Telecommunications is one of the four most highly taxed industries in the U.S.

As a result of deregulation, convergence and a variety of technological, regulatory and economic factors, federal, state and local taxes and other impositions are growing. There are currently a wide-variety of federal, state and local taxes, including sales, use, excise and transaction taxes, 911/E911 fees, and other “tax-like” regulatory fees applicable to communications services and products.

The FCC’s Truth-in-Billing rules: The FCC has created a webpage to assist consumers in understand their rights in addition to taxes and fees.  Please review FCC: Understanding your bill and FCC: Regulatory Fees

 

State implications vary individually for each state and by service address. Please visit your respective state public utility commissions, state legislatures, county and city governments for detailed information.

Universal Service Fund

The Universal Service Fund (USF) is a system of telecommunications subsidies and fees managed by the United States Federal Communications Commission (FCC) intended to promote universal access to telecommunications services in the United States. This fee is not a tax.
Universal Service Fund – Wikipedia, the free encyclopedia

See the latest rates:

USAC: CONTRIBUTION FACTORS

Federal Excise Tax

Title 26, United States Code, Sections 4251 and 3; United States Congress (1898). The federal excise tax was originally initiated as a luxury tax to pay for the Spanish-American War. Now, all proceeds are used for general revenue purposes. Also known as “Federal Tax” or “Federal Communications Tax”

E911 (State/Local) Tax

Each state/local government sets their 911/E911 rates individually. Please see your state’s Dept. of Revenue for detailed rates.

The E911 Tax is a state and local government imposed monthly tax on switched access (wireline) lines, radio access (wireless telephone numbers) lines, and Voice Over Internet Protocol (VoIP) service

State Communications Tax and Gross Receipts

Tax implications vary per state, if applicable. Please contact your state Department of Revenue for specific information. State tax is imposed on intrastate messages as well as interstate messages (i.e., those that originate or terminate in your state and are billed to a service address within your state). The types of telecommunications which are taxable include, but are not limited to, messages or information transmitted through use of local, toll, or wide area telephone services; private line services; channel services; telegraph services; teletypewriter; computer exchange services; cellular mobile telecommunication services; specialized mobile radio; stationary two-way radio; paging services; any other form of mobile and portable one-way or two-way communications; and any other transmission of messages or information by electronic or similar means.

Local Communications Tax and Gross Receipts

Tax implications vary per county/local area, if applicable. Please contact your state Department of Revenue for specific information. County/Local tax is imposed on intrastate messages as well as interstate messages (i.e., those that originate or terminate in your state and are billed to a service address within your state). The types of telecommunications which are taxable include, but are not limited to, messages or information transmitted through use of local, toll, or wide area telephone services; private line services; channel services; telegraph services; teletypewriter; computer exchange services; cellular mobile telecommunication services; specialized mobile radio; stationary two-way radio; paging services; any other form of mobile and portable one-way or two-way communications; and any other transmission of messages or information by electronic or similar means.
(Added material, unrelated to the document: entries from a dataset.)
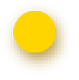
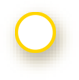
fuck git

Changed region(s): [[0.1519, 0.125, 0.7342, 0.75]]

diff --git a/www/js/index.js b/www/js/index.js
@@ -11,6 +11,7 @@ bind: function() {
 circleX: 140,
 circleSize: 80,
 verticalLineWidth: 6,
+circleIcons: [],
 deviceready: function() {
     
     if(window.cordova.logger) {
@@ -24,6 +25,17 @@ deviceready: function() {
     cornerButton.style.top = Math.floor(cornerButton.offsetHeight*0.5)+'px';
     var getItButton = document.getElementById('getItButton');
     getItButton.style.top = Math.floor(window.innerHeight-getItButton.offsetHeight)+'px';
+
+    console.log('---- thingy ----');
+
+    for(var i=0;i<4;i++){
+        app.circleIcons[i] = document.createElement('img');
+        console.log('---- thingy ----');
+        console.log(i);
+        app.circleIcons[i].src = 'img/lebasket_Dot_'+i+'.png';
+        app.circleIcons[i].className = "circle";
+        app.circleIcons[i].style.left = Math.floor(app.circleX-(app.circleSize/2))+'px';
+    }
     
     app.list();
 },
@@ -54,9 +66,7 @@ ondevicelist: function(devices) {
                     if(b.rssi > 0) return -1;
                     return b.rssi-a.rssi;
                     });
-    
-    document.getElementById('status').innerHTML = "Found Devices: "+devices.length;
-    
+        
     var chickenParma = ["chicken", "pepper", "cheese", "marinaraSauce"];
     
     devices.forEach(function(device) {
@@ -75,26 +85,25 @@ ondevicelist: function(devices) {
         
         if(deviceId && !app.allPeripherals[deviceId]){
 
+            app.totalPeripherals++;
+
             var p = {
                 'id':deviceId,
                 'rssi':rssi || 'no RSSI',
-                'circleImage': document.createElement('img'),
+                'circleImage': undefined,
                 'foodName':undefined,
                 'updateCounter':0,
                 'x':app.circleX,
                 'y': undefined
             };
 
-            p.circleImage.className = "circle";
-            p.circleImage.style.left = Math.floor(app.circleX-(app.circleSize/2))+'px';
-            p.circleImage.src = 'img/lebasket_Dot_1.png';
+            p.circleImage = app.circleIcons[Math.floor(Math.random()*app.circleIcons.length)];
             document.getElementById('circlesDiv').appendChild(p.circleImage);
             
             var ri= Math.floor(Math.random()*chickenParma.length);
             p.foodName = chickenParma[ri];
             
             app.allPeripherals[deviceId] = p;
-            app.totalPeripherals++;
         }
         else{
             app.allPeripherals[deviceId].rssi = rssi;
@@ -116,15 +125,18 @@ updateCircleOrder: function(){
         }
     }
     if(app.totalPeripherals>0){
+        var iconThresh = app.totalPeripherals/3;
         var bottomMargin = Math.floor(window.innerHeight*.15);
         var topMargin = Math.floor(window.innerHeight*.15);
         var gap = ((window.innerHeight-bottomMargin)-topMargin)/app.totalPeripherals;
         var counter = 0;
         for(var p in app.allPeripherals){
+            var imageIndex = Math.floor(counter/iconThresh);
             var temp = app.allPeripherals[p];
             var tempTop = Math.floor(((gap/2)+(gap*counter)));
             tempTop += topMargin;
             temp.y = tempTop;
+            //temp.circleImage = app.circleIcons[imageIndex];
             temp.circleImage.style.top = Math.floor(tempTop-(app.circleSize/2))+'px';
             counter++;
         }

diff --git a/www/index.html b/www/index.html
@@ -26,7 +26,6 @@
                 <img id="bigImage" src="img/lebasket_marinarasauce.png" />
             </div>
         </div>
-        <div id="status"></div>
         <div id="messageDiv">
             <script type="text/javascript" src="cordova.js"></script>
             <script type="text/javascript" src="js/underscore-min.js"></script>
Regulatory Fee

Regulatory Fee’s are combination of fees, tariffs, access and usage charges imposed on Vinix by a wide spectrum of governmental entities, such as the Federal Communications Commission (FCC), state public utility commissions, state legislatures, county and city governments. This fee is not a tax.

Poison Control Fee
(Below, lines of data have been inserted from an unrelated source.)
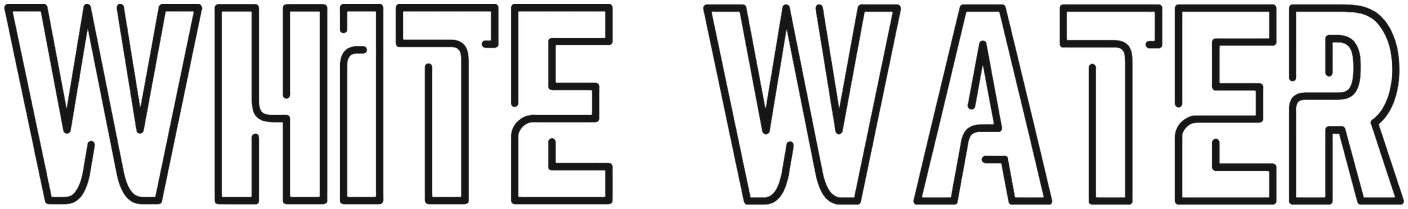
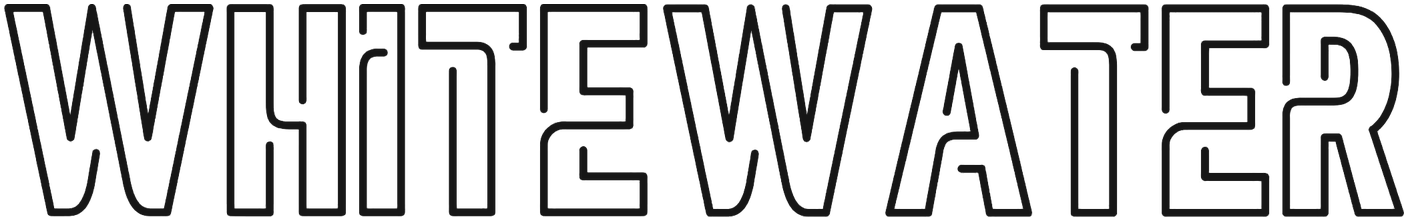
WHITEWATER landing v2: split-screen redesign (EN/PL) with preview deploy
Claude-Session: https://claude.ai/code/session_01JUXjBm22oV1HDke8S14mFC

diff --git a/src/components/Hero.jsx b/src/components/Hero.jsx
@@ -9,7 +9,7 @@ export default function Hero({ t }) {
       <div className="hero-left">
         <div className="hero-brand">
           <h1>
-            <img src="/wordmark.png" width="1408" height="209" alt={t.hero.wordmarkAlt} />
+            <img src="/wordmark.png" width="1408" height="221" alt={t.hero.wordmarkAlt} />
           </h1>
           <a className="pill pill-solid" href={LINKS.album} target="_blank" rel="noopener noreferrer">
             {t.hero.pill}

diff --git a/scripts/make-brand-assets.py b/scripts/make-brand-assets.py
@@ -6,7 +6,7 @@ Run from the project root:  python3 scripts/make-brand-assets.py
 from PIL import Image
 import numpy as np
 
-# --- single-line wordmark from the stacked WHITE / WATER logo
+# --- single-line wordmark (one word) from the stacked WHITE / WATER logo
 src = Image.open("logo/WHITEWATER - AFTERLIFE (2).jpg").convert("RGB")
 alpha = np.clip((np.asarray(src).astype(float)[:, :, 2] / 255.0 - 0.08) / 0.6, 0, 1)
 rows = (alpha > 0.3).sum(axis=1)
@@ -26,7 +26,7 @@ def line(a, b):
 
 l1, l2 = line(y0, gap), line(gap, y1 + 1)
 h = max(l1.shape[0], l2.shape[0])
-gapw = int(h * 0.45)
+gapw = int(h * 0.075)  # normal letter spacing: WHITE + WATER read as one word
 canvas = np.zeros((h, l1.shape[1] + gapw + l2.shape[1]))
 canvas[(h - l1.shape[0]) // 2:(h - l1.shape[0]) // 2 + l1.shape[0], : l1.shape[1]] = l1
 canvas[(h - l2.shape[0]) // 2:(h - l2.shape[0]) // 2 + l2.shape[0], l1.shape[1] + gapw:] = l2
Where applicable, your State’s Department of Health may impose a tax which is  allocated to fund poison research and maintenance of the poison control centers.